After first deciding to leave the nation's cap on refugees allowed into the US where it was, President Biden announced Monday that as many as 62,500 can enter the country in the next six months. The limit applies to people seeking to escape war, violence, or natural disasters, the New York Times reports. "This erases the historically low number set by the previous administration of 15,000, which did not reflect America’s values as a nation that welcomes and supports refugees," the president said in a statement. He'd faced a backlash from fellow Democrats, human rights activists, and advocates for refugees earlier this month when he said he'd keep the limit imposed by former President Trump. Biden then said he'd raise the number within a month.

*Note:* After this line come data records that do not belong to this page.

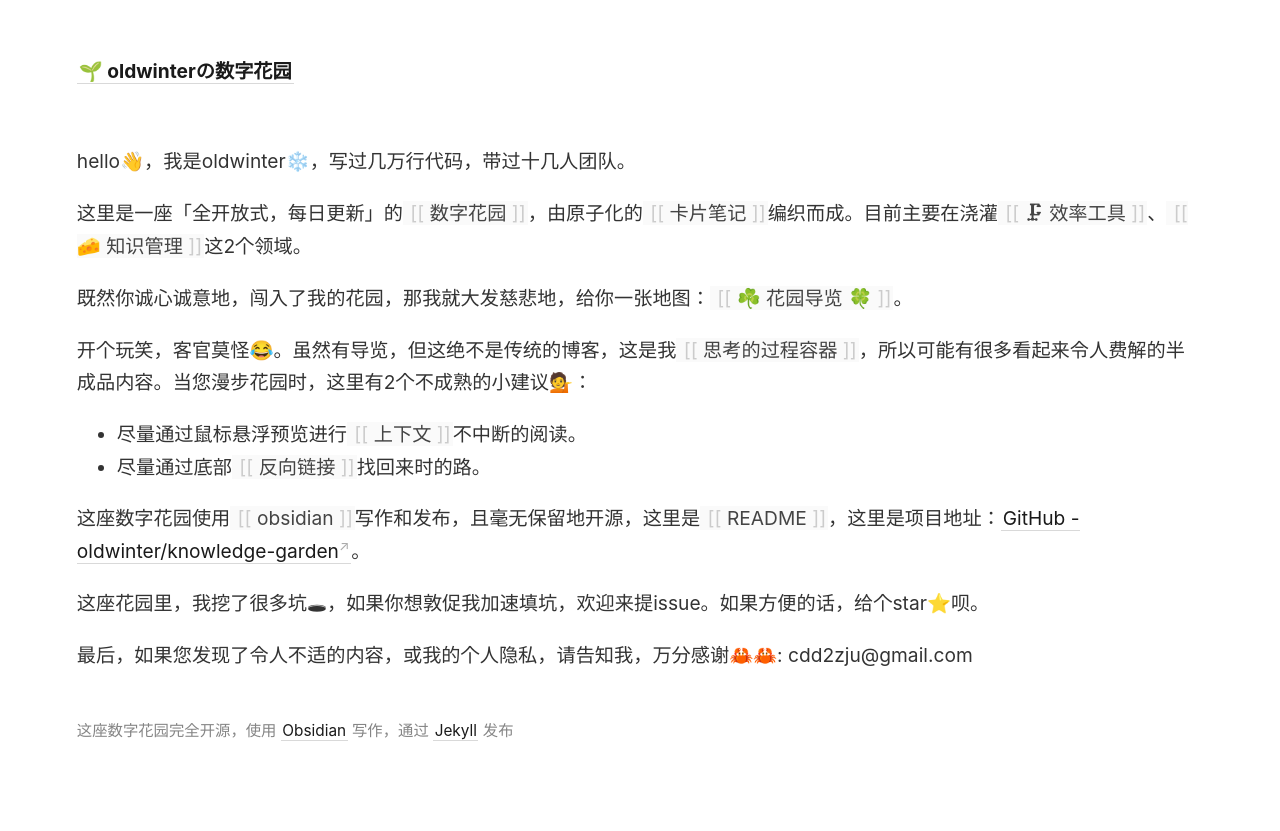
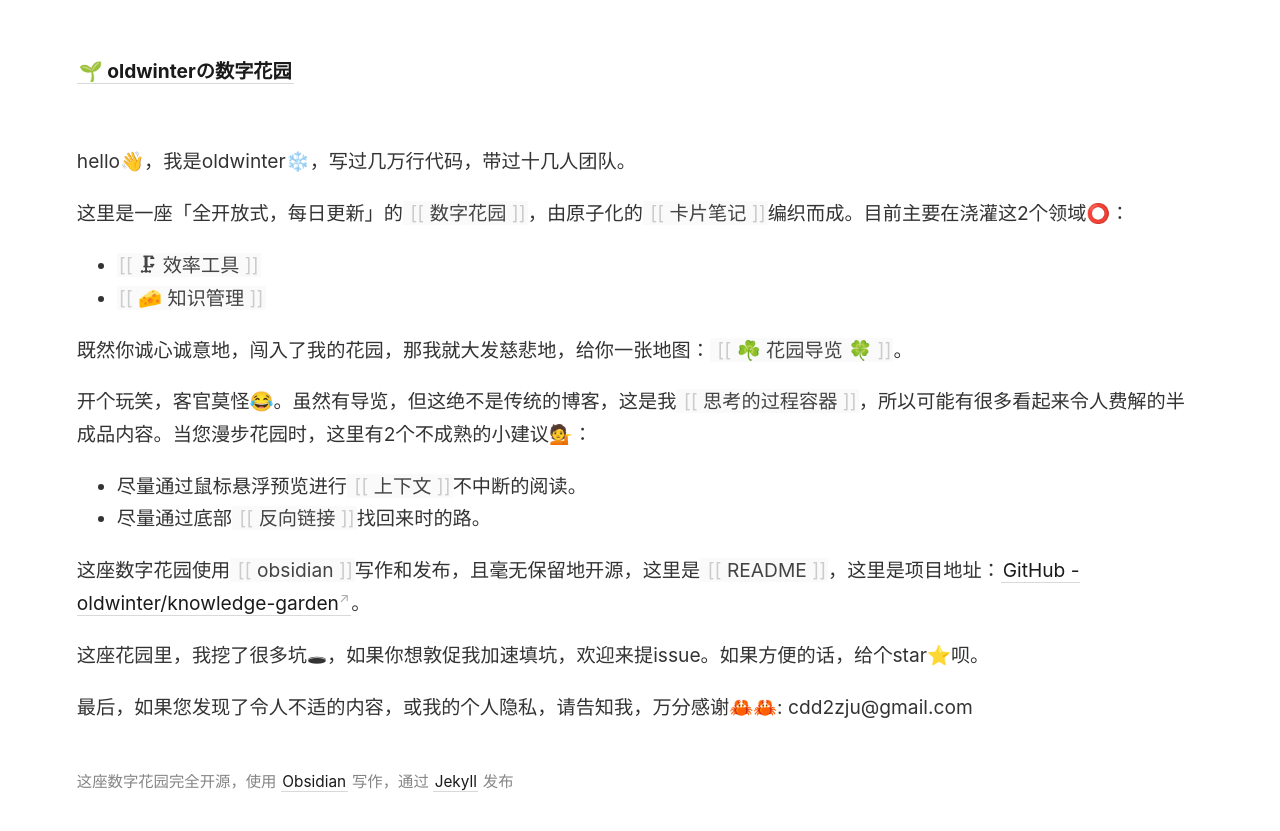
Before and after one commit to oldwinter/dg, a Jekyll site: the page built from _pages/index.md, in a window 1280 px wide. Shown: the top 831 px of the page. Built offline with Jekyll 4.4.1, drawn with Linux system fonts in a browser that asks for light colours.

Commit message:
auto publish by keyboard

```diff
--- a/_pages/index.md
+++ b/_pages/index.md
@@ -7,7 +7,10 @@ permalink: /
 
 hello👋，我是oldwinter❄️，写过几万行代码，带过十几人团队。
 
-这里是一座「全开放式，每日更新」的[[数字花园]]，由原子化的[[卡片笔记]]编织而成。目前主要在浇灌[[🗜 效率工具]]、[[🧀 知识管理]]这2个领域。
+这里是一座「全开放式，每日更新」的[[数字花园]]，由原子化的[[卡片笔记]]编织而成。目前主要在浇灌这2个领域⭕：
+
+- [[🗜 效率工具]]
+- [[🧀 知识管理]]
 
 既然你诚心诚意地，闯入了我的花园，那我就大发慈悲地，给你一张地图：[[☘️ 花园导览 🍀]]。
 
```
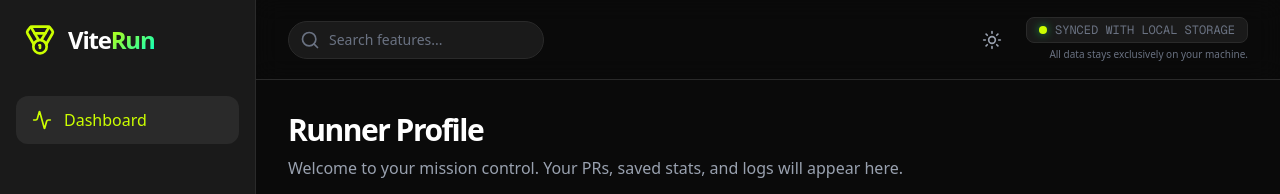
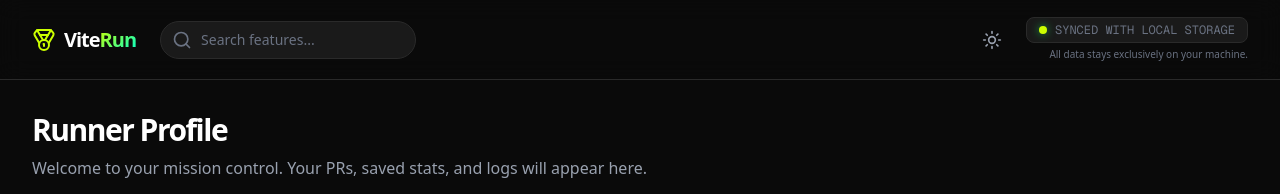
Before and after one commit to victorreverter/viterun, a Next.js app: page / in a window 1280 px wide. Shown: the top 194 px of the page. Built offline with nearby package versions, Linux system fonts and the light colour scheme; no server answers.

Commit message:
Update lateral structure

```diff
--- a/src/app/layout.tsx
+++ b/src/app/layout.tsx
@@ -1,7 +1,6 @@
 import type { Metadata } from "next";
 import { Geist, Geist_Mono } from "next/font/google";
 import "./globals.css";
-import { Sidebar } from "@/components/layout/Sidebar";
 import { Header } from "@/components/layout/Header";
 import { ThemeProvider } from "@/components/ThemeProvider";
 
@@ -54,8 +53,7 @@ export default function RootLayout({
         className={`${fontSans.variable} ${fontMono.variable} antialiased bg-background text-foreground min-h-screen flex transition-colors duration-300`}
       >
         <ThemeProvider />
-        <Sidebar />
-        <div className="flex-1 flex flex-col lg:ml-64 min-w-0">
+        <div className="flex-1 flex flex-col min-w-0">
           <Header />
           <main className="flex-1 p-4 lg:p-8 w-full max-w-7xl mx-auto">
             {children}
--- a/src/components/layout/Header.tsx
+++ b/src/components/layout/Header.tsx
@@ -1,6 +1,7 @@
 "use client";
 
-import { Menu, Search, Sun, Moon } from "lucide-react";
+import { Search, Sun, Moon, Medal } from "lucide-react";
+import Link from "next/link";
 import { useSearchStore } from "@/store/useSearchStore";
 import { useUserStore } from "@/store/useUserStore";
 
@@ -12,9 +13,10 @@ export function Header() {
         <header className="h-20 border-b border-brand-surface-light bg-brand-midnight/80 backdrop-blur-md sticky top-0 z-50 flex flex-col justify-center px-8 max-lg:px-4">
             <div className="flex items-center justify-between">
                 <div className="flex items-center gap-4">
-                    <button className="lg:hidden p-2 text-gray-400 hover:text-foreground rounded-lg hover:bg-brand-surface-light">
-                        <Menu className="w-6 h-6" />
-                    </button>
+                    <Link href="/" className="flex items-center gap-2 mr-2">
+                        <Medal className="w-6 h-6 text-brand-lime" />
+                        <span className="text-xl font-bold tracking-tighter text-foreground max-sm:hidden">Vite<span className="text-cyber">Run</span></span>
+                    </Link>
 
                     <div className="relative max-md:hidden">
                         <Search className="w-5 h-5 absolute left-3 top-1/2 -translate-y-1/2 text-gray-500" />
--- a/src/components/layout/Sidebar.tsx
+++ /dev/null
@@ -1,47 +0,0 @@
-"use client";
-
-import Link from "next/link";
-import { usePathname } from "next/navigation";
-import { Activity, Timer, TrendingUp, User, Medal } from "lucide-react";
-import { clsx } from "clsx";
-
-export function Sidebar() {
-    const pathname = usePathname();
-
-    const links = [
-        { href: "/", label: "Dashboard", icon: Activity },
-    ];
-
-    return (
-        <aside className="w-64 max-lg:hidden flex flex-col h-screen fixed top-0 left-0 bg-brand-surface border-r border-brand-surface-light">
-            <div className="p-6">
-                <Link href="/" className="flex items-center gap-3">
-                    <Medal className="w-8 h-8 text-brand-lime" />
-                    <span className="text-2xl font-bold tracking-tighter text-foreground">Vite<span className="text-cyber">Run</span></span>
-                </Link>
-            </div>
-
-            <nav className="flex-1 px-4 space-y-2 mt-4">
-                {links.map((link) => {
-                    const isActive = pathname === link.href;
-                    const Icon = link.icon;
-                    return (
-                        <Link
-                            key={link.href}
-                            href={link.href}
-                            className={clsx(
-                                "flex items-center gap-3 px-4 py-3 rounded-xl transition-colors font-medium",
-                                isActive
-                                    ? "bg-brand-surface-light text-brand-lime"
-                                    : "text-gray-400 hover:text-foreground hover:bg-brand-surface-light"
-                            )}
-                        >
-                            <Icon className="w-5 h-5" />
-                            {link.label}
-                        </Link>
-                    )
-                })}
-            </nav>
-        </aside>
-    );
-}
```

The president has gone back-and-forth on the issue for months. He said during the campaign that he'd raise the total this fiscal year, per NPR. In February, he said he'd change the Trump policies, per the Washington Post. But the administration then fell silent on the matter for two months, worrying proponents. The delay hurt refugees, they said. Then came this month's conflicting announcements. Trump's budget and staffing cuts mean the new number of spots won't be filled. "The sad truth is that we will not achieve 62,500 admissions this year," Biden said in a statement. The head of a resettlement agency said the final number isn't what's important about the announcement. "It's a symbolic message that the White House is committed to resurrecting a lifesaving program and returning America to its global humanitarian leadership position," she said. (Read more refugees stories.)